But if there’s one thing that’s been true for me, it’s that belief comes when you least expect it and most need it. I found my first job in a classroom as a teacher’s assistant in Angie Power’s first grade class. I spent eight years with Angie, and it was exactly where I was meant to be. Because of the time I spent under her wings, learning from her right alongside those first graders, I knew I could do it when it came time to walk out of her classroom and into my own.
After all my starts and stops, the ups and downs, I’d found a place to learn, and I’d found someone who believed in me. I walked out of Angie’s class ready, for the first time, to become what I was meant to be.
They made me the educator I am today, an educator who understands the fears and anxieties of my students and their parents. They made me an educator who will be for my students what I didn’t always have: someone to believe in them. They made me an educator who’s still got so much to give.
And I’m thankful to everyone who supported me. To my mom and my family, to my grandmother, to Angie for teaching me right alongside those first-graders, to my cooperating teacher Sarah Collins, to all who’ve shaped my path: Thank you. Let’s never stop believing in each other and in our profession, appreciating what we get to do and cherishing the opportunity we have to inspire our students to learn, dream and succeed.
Thank you for reading!
When I enter any particular classroom at any particular school, my first instinct is to look around and find something I identify with. The Latino background in me longs to see something that reflects or resembles my culture. When I do find something, it makes me happy and it's even an opportunity to initiate conversations about the artifact's background.
So this got me thinking about my students. I teach English language learners (ELLs). My students come from diverse cultures and backgrounds. Many of them are cross-cultural students (read more about it here).
The point is, because of who my students are, it is my responsibility to establish and maintain an environment where all my students feel comfortable and safe. So as I rearrange my classroom and decorate my walls, I have to be intentional with my decor.
You see, when students step into your classroom, they look around and they immediately search for something they can recognize. They look around for something to connect, whether is cultural, emotional, or linguistic; they long to identify with something...ANYTHING that assures them that their backgrounds are accepted....I can guarantee you that a desk globe and/or a world map on a wall doesn't quite do the trick.
After reading, "To Connect Across Cultures, Find Out What You Have in Common", I realized that I need to do more...WE need to do more in our classrooms to build trust and connections with our ELLs. We need to be intentional about what's in our classroom and support our students with diverse cultures find similarities and not differences among cross-cultures.
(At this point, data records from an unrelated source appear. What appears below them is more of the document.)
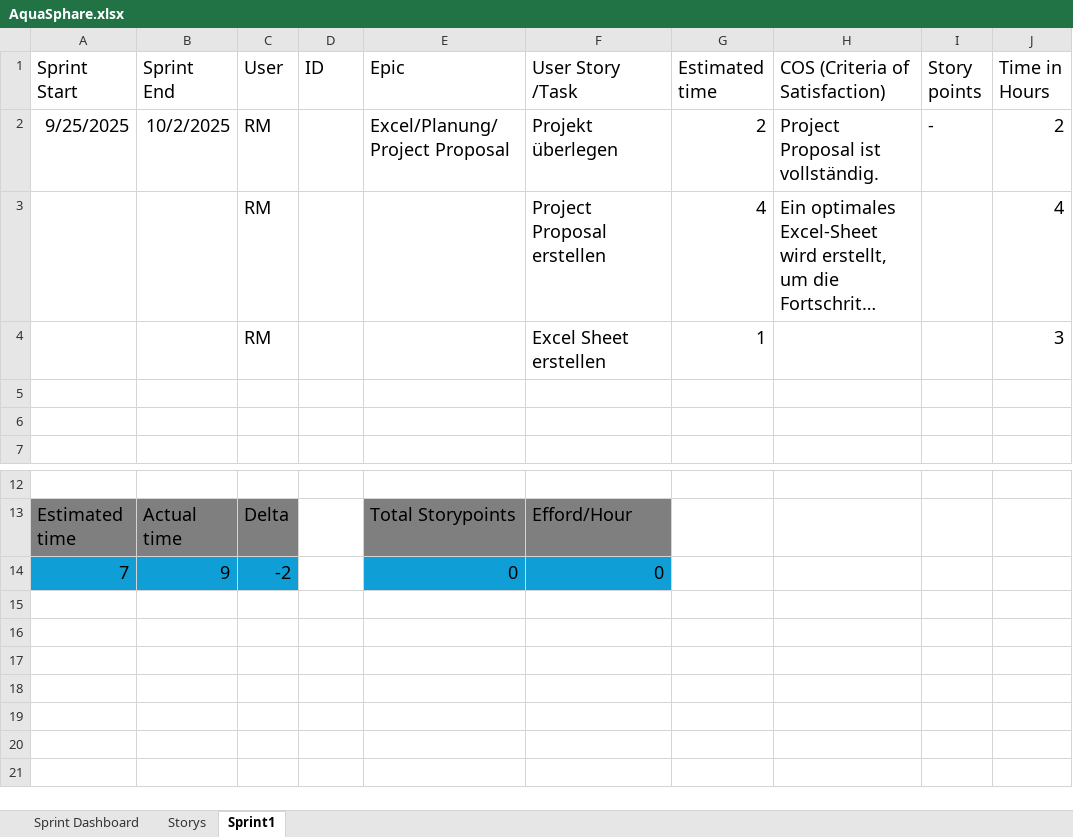
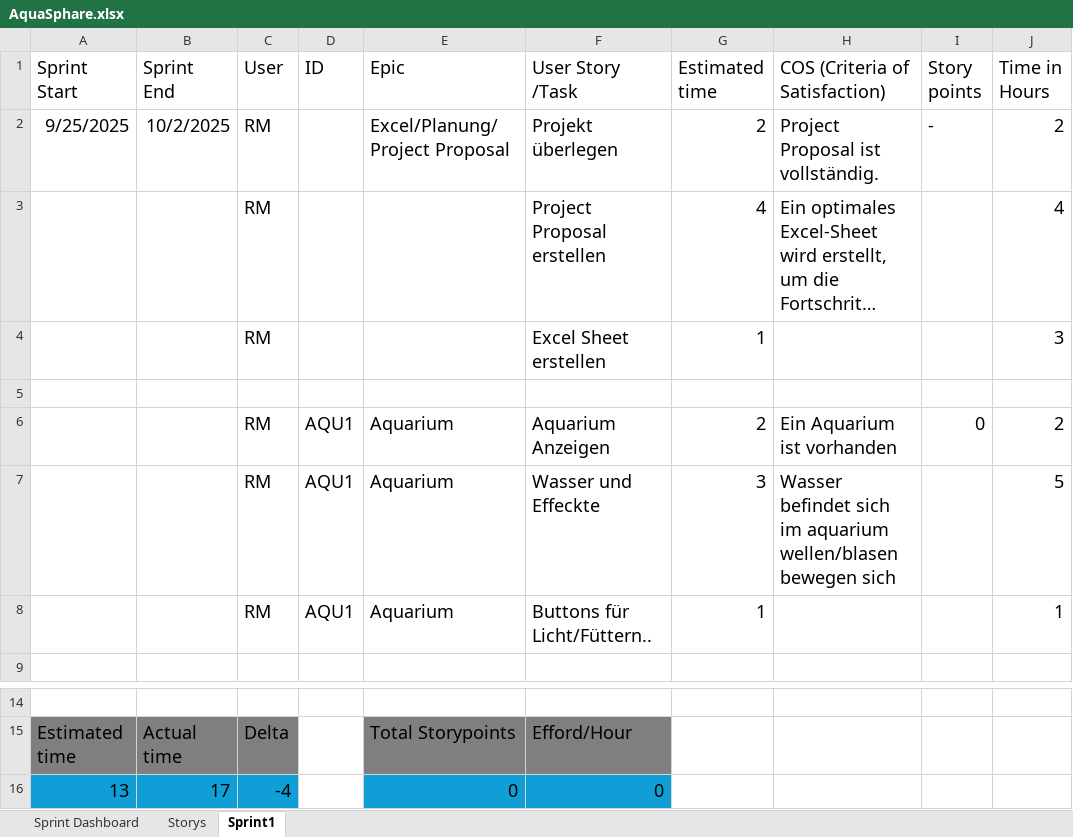
Before and after one commit to Aquasphere-team/AquaSphere, an Excel workbook: Excel_File/AquaSphare.xlsx, sheet Sprint1, drawn as a sheet; only a part is shown, gaps mark what is left out; long unchanged cells end in …; values as stored, in another font and other column widths than the file's, no borders; table styles not drawn; removed rows and columns are numbered as before the commit, all else as after; the diff names each change by its address in the sheet, - before the commit and + after, or states it on an @@ line.

```diff
--- a/Excel_File/AquaSphare.xlsx (sheet Sprint1)
+++ b/Excel_File/AquaSphare.xlsx (sheet Sprint1)
-row 6: (empty)
+row 6:  |  | RM | AQU1 | Aquarium | Aquarium Anzeigen | 2 | Ein Aquarium ist vorhanden | 0 | 2
+row 7:  |  | RM | AQU1 | Aquarium | Wasser und Effeckte | 3 | Wasser befindet sich im aquarium wellen/blasen bewegen sich |  | 5
+row 8:  |  | RM | AQU1 | Aquarium | Buttons für Licht/Füttern.. | 1 |  |  | 1
-row 14: 7 | 9 | -2 |  | 0 | 0
+row 16: 13 | 17 | -4 |  | 0 | 0
```
Also changed, not shown: sheet Storys, sheet Sprint Dashboard, formulas that keep their value, 1 other file.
We need to come together and share ideas among educators on ways to bring awareness and gain multicultural backgrounds as well as activities that will help our students be sensitive to a diverse population.
I am going to start posting pictures of everything I have in my classroom that supports and promotes students' diversity using the hashtag #ELLchat_Snaps and I encourage you to do the same.
I can't wait to see the wonderful things you are doing in your classrooms to make your ELL feel important, comfortable, and accepted!
Thank you for reading!